> [AIM OF THE TASK]: Each line of the records below that holds "components" should be returned.

[Detected change data]
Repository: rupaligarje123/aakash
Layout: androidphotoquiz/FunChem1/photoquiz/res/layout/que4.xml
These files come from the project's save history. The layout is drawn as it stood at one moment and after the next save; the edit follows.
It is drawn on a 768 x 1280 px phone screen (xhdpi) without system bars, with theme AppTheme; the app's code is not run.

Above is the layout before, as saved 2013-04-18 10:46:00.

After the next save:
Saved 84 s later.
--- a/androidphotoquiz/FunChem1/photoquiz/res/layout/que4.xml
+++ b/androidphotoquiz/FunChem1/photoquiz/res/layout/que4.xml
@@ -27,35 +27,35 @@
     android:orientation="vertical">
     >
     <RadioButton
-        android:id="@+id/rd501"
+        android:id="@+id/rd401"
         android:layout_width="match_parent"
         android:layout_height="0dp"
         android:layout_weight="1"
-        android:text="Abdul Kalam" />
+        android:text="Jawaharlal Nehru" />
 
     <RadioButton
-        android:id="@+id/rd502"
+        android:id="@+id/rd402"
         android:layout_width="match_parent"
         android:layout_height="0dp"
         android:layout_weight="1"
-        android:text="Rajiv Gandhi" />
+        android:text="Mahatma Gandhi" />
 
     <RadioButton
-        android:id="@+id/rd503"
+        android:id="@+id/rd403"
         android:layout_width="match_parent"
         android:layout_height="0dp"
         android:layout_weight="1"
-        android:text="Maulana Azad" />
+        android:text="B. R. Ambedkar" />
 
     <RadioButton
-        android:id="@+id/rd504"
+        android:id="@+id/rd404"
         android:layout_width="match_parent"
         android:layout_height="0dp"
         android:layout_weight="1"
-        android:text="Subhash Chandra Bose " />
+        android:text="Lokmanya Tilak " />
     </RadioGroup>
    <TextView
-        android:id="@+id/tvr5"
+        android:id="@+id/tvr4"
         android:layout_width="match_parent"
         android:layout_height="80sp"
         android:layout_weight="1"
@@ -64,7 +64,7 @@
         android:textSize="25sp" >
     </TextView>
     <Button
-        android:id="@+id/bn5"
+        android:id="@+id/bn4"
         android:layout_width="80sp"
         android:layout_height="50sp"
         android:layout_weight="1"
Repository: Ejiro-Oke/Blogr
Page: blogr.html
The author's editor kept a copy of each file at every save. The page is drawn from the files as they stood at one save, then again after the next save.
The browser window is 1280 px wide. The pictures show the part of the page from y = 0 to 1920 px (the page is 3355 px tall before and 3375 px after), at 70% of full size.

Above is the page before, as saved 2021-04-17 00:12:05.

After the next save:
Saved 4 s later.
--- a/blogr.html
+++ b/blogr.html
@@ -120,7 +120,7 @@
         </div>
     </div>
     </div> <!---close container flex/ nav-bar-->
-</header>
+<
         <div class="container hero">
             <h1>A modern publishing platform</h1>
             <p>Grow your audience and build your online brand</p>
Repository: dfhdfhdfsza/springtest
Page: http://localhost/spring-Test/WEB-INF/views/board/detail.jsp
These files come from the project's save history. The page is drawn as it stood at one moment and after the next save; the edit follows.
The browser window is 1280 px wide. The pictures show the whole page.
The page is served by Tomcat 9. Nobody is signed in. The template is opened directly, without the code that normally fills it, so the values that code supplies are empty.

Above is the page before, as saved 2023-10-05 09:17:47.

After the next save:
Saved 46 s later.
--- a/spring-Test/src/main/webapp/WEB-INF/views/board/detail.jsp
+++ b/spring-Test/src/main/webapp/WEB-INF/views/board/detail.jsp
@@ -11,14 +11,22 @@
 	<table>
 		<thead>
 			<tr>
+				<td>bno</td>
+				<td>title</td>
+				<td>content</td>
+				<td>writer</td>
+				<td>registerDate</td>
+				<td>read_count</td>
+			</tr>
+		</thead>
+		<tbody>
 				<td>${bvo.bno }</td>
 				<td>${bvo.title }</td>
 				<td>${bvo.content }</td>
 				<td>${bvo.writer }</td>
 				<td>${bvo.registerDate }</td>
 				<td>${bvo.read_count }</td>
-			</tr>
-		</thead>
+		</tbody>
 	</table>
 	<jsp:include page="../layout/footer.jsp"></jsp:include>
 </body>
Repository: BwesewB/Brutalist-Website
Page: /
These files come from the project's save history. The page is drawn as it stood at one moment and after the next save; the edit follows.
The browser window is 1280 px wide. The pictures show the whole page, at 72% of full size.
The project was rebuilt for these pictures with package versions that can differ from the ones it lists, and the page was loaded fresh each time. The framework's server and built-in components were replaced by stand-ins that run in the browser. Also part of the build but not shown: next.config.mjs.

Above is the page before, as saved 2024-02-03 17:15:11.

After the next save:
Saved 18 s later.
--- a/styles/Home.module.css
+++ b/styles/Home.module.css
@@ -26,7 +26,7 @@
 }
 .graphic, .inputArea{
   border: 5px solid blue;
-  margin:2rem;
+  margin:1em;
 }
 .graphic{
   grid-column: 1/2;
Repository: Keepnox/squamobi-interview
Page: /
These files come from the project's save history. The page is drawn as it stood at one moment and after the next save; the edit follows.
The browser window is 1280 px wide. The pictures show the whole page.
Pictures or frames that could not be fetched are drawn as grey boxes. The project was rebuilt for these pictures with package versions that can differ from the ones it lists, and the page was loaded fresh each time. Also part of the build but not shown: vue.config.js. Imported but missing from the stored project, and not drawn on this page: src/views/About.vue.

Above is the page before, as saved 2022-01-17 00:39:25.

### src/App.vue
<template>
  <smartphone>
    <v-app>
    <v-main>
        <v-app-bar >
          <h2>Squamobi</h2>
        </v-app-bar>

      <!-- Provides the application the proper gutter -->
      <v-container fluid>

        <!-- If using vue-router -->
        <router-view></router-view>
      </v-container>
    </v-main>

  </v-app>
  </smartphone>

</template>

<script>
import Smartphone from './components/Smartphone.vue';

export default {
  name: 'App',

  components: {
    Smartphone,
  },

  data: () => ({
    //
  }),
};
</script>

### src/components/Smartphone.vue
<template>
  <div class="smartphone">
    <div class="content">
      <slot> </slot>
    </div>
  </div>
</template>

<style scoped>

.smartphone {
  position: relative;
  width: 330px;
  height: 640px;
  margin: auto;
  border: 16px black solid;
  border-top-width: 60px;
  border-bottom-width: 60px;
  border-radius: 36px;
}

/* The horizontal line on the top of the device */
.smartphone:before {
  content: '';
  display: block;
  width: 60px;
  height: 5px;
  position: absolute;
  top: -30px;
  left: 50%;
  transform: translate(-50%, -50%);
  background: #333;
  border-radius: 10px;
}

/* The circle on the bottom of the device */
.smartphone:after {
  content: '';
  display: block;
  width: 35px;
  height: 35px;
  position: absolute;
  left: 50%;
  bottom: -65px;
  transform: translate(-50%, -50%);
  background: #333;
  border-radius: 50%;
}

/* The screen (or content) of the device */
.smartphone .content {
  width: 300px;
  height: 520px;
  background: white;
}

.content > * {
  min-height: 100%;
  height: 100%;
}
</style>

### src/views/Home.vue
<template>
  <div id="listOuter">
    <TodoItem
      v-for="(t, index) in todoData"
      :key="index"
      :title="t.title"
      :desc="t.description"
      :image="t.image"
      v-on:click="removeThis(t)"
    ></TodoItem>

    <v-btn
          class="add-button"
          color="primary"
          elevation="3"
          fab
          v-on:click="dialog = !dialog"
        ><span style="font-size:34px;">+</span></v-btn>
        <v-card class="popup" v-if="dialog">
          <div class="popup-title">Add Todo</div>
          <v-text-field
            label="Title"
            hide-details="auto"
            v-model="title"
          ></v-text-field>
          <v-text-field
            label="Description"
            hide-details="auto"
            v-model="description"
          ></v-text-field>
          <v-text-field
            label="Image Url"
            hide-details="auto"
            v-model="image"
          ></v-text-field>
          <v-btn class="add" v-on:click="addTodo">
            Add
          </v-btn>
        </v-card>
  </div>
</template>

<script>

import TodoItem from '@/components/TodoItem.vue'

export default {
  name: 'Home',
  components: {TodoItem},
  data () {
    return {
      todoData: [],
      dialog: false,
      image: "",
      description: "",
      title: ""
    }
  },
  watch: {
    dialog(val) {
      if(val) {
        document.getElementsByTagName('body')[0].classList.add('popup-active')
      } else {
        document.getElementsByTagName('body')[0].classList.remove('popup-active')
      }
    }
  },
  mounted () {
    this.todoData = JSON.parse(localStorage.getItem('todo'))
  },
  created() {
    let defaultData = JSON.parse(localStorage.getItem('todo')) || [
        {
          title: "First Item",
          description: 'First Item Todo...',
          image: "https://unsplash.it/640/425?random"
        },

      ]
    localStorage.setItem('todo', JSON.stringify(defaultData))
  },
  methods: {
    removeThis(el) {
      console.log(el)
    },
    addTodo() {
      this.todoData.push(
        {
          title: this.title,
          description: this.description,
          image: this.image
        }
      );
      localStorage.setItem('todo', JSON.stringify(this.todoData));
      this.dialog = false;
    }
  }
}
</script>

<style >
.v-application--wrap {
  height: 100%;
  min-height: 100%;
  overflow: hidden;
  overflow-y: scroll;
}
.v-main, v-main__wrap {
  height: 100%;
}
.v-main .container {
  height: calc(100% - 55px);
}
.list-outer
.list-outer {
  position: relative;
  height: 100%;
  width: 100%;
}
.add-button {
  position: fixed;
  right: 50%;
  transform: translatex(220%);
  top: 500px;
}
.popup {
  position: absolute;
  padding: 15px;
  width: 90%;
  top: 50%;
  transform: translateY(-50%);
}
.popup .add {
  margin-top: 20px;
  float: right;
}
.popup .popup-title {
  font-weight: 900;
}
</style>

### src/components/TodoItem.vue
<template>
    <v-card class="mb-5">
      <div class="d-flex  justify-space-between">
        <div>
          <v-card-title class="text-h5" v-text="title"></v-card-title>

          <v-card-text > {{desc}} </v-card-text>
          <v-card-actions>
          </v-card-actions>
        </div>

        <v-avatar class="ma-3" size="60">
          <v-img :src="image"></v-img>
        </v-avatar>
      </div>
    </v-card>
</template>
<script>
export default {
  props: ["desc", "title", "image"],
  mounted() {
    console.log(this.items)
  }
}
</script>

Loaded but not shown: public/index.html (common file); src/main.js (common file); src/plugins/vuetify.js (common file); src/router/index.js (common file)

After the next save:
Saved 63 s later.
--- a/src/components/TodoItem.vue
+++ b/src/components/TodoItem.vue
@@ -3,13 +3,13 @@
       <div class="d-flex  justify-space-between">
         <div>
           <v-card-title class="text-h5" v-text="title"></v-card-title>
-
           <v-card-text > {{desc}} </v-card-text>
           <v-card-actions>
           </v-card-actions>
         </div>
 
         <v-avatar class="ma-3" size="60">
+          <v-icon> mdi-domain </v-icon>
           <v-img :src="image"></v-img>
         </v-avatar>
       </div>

> [ANSWER BOX]:
The project was rebuilt for these pictures with package versions that can differ from the ones it lists, and the page was loaded fresh each time. The framework's server and built-in components were replaced by stand-ins that run in the browser. Also part of the build but not shown: next.config.mjs.
import Smartphone from './components/Smartphone.vue';
  components: {
### src/components/Smartphone.vue
import TodoItem from '@/components/TodoItem.vue'
  components: {TodoItem},
### src/components/TodoItem.vue
--- a/src/components/TodoItem.vue
+++ b/src/components/TodoItem.vue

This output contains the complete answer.